|This picture poses more questions than it answers|
Foraging is great if you own a Danish restaurant. You get your team of foragers to pop down the local forest, pick a couple of kilos of grass and weeds and then arrange them tastefully on a plate. Idiots then come to your restaurant and pay you hundreds of pounds to go home hungry. Bigger idiots them come along and give you awards for excellence in cooking. Thank god that craft beer has not yet descended to this level of emperor’s new clothes.
If you are brewer in Cornwall and it’s December the proposition of foraging is a less attractive one. According to a very informative web site my trip into the wilds of North Cornwall should have yielded the delights of exciting herbs like sea beet, hairy bittercress, three cornered leak and moist mangina (I made the last one up). Even with this helpful guide I struggled. That was until my foraging expedition lead me to a clearing in the forest where, like a mirage, a range of potential brewing ingredients sat on a well-lit shelf under a sign saying fruit and veg.
The security guard didn’t seem to fully appreciate the concept of foraging for free food and after a short discussion I foraged via the self service till.
This brew would maybe be best undertaken in the summer when herbs are growing rather than rotting.
Malt: Low colour ale and crystal rye

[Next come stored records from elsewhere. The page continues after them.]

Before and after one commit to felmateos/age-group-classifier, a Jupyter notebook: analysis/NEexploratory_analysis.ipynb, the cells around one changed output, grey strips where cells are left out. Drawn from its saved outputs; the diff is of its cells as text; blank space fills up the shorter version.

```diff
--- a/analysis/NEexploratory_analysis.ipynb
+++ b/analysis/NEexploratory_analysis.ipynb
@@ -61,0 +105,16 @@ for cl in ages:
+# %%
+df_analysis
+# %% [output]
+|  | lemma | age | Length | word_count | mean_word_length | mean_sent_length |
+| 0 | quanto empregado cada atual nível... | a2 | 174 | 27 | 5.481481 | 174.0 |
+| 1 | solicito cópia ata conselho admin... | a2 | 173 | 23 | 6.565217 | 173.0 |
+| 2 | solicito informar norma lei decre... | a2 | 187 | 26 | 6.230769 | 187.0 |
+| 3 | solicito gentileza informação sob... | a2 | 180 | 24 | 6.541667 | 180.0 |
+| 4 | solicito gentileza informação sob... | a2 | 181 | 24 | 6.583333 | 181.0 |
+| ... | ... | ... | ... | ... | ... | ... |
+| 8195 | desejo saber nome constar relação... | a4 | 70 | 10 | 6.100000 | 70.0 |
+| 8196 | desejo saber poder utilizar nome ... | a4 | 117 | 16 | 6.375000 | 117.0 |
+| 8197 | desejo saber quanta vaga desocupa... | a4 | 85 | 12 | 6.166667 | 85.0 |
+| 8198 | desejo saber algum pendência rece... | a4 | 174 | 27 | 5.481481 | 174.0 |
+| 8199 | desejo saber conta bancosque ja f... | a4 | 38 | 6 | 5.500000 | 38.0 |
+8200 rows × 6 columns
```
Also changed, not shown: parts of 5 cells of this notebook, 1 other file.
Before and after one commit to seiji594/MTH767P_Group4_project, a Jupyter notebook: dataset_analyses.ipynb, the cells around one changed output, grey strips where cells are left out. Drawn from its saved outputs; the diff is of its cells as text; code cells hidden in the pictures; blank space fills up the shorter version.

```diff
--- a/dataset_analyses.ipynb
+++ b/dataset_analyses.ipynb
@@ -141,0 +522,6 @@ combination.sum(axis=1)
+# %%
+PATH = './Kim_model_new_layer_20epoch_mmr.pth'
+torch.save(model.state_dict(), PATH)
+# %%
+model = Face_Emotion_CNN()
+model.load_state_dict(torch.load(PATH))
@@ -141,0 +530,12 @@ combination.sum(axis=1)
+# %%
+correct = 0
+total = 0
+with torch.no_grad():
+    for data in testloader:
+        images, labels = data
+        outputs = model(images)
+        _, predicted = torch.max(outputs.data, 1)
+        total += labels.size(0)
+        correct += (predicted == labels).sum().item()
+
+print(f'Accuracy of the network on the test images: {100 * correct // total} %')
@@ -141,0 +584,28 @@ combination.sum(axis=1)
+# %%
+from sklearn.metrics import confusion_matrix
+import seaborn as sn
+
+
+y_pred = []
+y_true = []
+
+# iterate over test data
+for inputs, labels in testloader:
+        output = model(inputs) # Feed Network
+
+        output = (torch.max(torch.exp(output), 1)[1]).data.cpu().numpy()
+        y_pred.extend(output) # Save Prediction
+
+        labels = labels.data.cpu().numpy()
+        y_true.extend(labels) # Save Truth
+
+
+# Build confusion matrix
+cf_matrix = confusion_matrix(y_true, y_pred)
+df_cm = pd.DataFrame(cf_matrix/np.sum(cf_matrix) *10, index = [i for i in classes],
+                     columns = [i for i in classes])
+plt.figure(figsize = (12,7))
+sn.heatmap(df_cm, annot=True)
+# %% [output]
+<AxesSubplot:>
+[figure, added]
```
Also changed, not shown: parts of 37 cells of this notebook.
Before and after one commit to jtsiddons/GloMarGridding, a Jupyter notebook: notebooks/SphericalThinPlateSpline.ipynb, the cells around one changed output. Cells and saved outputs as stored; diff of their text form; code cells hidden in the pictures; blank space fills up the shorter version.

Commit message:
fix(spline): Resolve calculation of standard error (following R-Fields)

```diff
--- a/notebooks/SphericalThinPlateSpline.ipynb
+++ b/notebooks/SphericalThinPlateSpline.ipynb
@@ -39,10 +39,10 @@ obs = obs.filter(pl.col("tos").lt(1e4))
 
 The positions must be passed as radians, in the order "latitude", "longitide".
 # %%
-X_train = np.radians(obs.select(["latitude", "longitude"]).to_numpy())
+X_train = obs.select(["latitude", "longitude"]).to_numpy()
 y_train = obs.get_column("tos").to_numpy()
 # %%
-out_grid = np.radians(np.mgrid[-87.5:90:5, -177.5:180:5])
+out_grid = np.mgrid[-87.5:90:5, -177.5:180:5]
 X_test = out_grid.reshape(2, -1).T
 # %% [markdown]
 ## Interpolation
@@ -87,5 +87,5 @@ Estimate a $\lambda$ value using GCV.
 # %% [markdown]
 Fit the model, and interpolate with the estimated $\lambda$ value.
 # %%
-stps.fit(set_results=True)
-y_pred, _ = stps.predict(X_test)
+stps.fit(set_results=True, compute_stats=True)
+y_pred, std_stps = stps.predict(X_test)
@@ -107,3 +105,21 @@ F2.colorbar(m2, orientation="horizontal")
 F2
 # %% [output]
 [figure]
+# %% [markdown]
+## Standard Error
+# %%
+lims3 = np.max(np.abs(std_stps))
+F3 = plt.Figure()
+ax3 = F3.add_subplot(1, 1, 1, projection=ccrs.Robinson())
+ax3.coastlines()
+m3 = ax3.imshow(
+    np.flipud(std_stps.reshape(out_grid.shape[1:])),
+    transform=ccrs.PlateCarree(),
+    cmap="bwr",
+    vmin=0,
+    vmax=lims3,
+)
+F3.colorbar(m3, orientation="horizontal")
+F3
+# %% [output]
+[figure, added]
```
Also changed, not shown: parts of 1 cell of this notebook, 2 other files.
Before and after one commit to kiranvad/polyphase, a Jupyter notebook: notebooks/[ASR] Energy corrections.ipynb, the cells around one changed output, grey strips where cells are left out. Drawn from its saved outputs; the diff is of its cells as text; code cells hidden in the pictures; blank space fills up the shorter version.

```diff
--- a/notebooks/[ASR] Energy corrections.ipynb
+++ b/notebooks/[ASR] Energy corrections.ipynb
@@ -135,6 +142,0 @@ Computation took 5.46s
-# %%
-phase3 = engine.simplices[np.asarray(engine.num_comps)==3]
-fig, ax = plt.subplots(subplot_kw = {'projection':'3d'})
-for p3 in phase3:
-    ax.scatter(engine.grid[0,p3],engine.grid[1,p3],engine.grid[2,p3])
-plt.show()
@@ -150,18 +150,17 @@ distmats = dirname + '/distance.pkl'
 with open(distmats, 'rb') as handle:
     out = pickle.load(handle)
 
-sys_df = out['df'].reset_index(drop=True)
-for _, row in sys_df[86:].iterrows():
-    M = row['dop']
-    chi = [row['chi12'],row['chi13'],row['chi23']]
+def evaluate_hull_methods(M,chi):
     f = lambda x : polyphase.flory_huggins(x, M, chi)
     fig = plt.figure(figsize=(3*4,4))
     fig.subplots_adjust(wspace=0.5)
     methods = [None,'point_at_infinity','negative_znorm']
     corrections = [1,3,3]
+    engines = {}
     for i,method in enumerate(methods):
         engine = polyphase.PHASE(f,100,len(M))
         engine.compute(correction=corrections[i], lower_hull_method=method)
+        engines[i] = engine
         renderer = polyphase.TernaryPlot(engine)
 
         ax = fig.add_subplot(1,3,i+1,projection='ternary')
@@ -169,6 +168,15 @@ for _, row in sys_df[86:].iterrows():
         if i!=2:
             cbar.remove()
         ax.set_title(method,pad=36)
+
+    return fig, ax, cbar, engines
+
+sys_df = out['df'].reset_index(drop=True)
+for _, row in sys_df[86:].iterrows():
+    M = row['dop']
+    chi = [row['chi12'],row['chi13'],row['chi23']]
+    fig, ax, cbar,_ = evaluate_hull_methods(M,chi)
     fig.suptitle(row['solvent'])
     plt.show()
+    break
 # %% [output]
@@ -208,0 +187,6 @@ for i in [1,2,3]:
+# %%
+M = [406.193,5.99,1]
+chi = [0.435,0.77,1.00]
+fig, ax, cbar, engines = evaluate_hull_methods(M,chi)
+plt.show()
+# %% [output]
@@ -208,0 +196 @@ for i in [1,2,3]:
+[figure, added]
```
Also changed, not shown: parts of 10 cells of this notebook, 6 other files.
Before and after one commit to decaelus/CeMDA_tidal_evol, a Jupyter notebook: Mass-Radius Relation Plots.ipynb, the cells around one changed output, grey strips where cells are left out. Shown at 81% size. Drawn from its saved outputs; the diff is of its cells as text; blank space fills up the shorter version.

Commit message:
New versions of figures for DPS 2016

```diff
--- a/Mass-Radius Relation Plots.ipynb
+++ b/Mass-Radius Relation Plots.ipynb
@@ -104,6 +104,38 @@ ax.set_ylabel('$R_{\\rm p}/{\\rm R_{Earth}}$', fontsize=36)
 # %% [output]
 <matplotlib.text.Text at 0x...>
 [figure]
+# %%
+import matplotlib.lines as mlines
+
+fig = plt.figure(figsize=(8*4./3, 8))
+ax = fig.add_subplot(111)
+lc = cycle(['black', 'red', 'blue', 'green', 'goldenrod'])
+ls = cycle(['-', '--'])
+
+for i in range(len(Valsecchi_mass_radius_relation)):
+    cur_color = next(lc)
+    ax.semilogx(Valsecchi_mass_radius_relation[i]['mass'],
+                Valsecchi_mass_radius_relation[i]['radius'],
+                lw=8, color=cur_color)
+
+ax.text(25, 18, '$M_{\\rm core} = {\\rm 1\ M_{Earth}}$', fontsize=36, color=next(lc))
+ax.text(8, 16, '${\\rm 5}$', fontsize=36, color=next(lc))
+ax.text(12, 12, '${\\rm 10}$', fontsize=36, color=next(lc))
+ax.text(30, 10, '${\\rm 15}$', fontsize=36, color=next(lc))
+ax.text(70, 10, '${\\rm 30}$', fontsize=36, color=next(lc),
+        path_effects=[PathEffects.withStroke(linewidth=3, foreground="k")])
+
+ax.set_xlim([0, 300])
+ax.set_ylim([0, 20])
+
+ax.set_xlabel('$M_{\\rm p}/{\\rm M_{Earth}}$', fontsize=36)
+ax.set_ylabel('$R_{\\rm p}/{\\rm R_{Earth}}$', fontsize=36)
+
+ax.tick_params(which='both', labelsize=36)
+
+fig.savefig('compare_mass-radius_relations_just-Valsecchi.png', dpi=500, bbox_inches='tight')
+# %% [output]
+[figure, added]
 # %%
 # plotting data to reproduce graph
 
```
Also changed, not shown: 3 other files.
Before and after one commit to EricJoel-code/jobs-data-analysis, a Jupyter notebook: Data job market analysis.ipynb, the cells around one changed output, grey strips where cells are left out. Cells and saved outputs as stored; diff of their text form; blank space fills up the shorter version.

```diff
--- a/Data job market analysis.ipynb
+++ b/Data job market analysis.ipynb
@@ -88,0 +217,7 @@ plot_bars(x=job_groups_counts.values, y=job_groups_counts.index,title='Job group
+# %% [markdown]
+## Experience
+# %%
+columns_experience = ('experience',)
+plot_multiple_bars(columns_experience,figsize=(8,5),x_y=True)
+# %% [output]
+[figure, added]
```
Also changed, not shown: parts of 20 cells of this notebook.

Hops: Citra, Nelson Sauvin
Yeast: Unnamed Northern English brewery
Spices: Lime zest, pepper and tarragon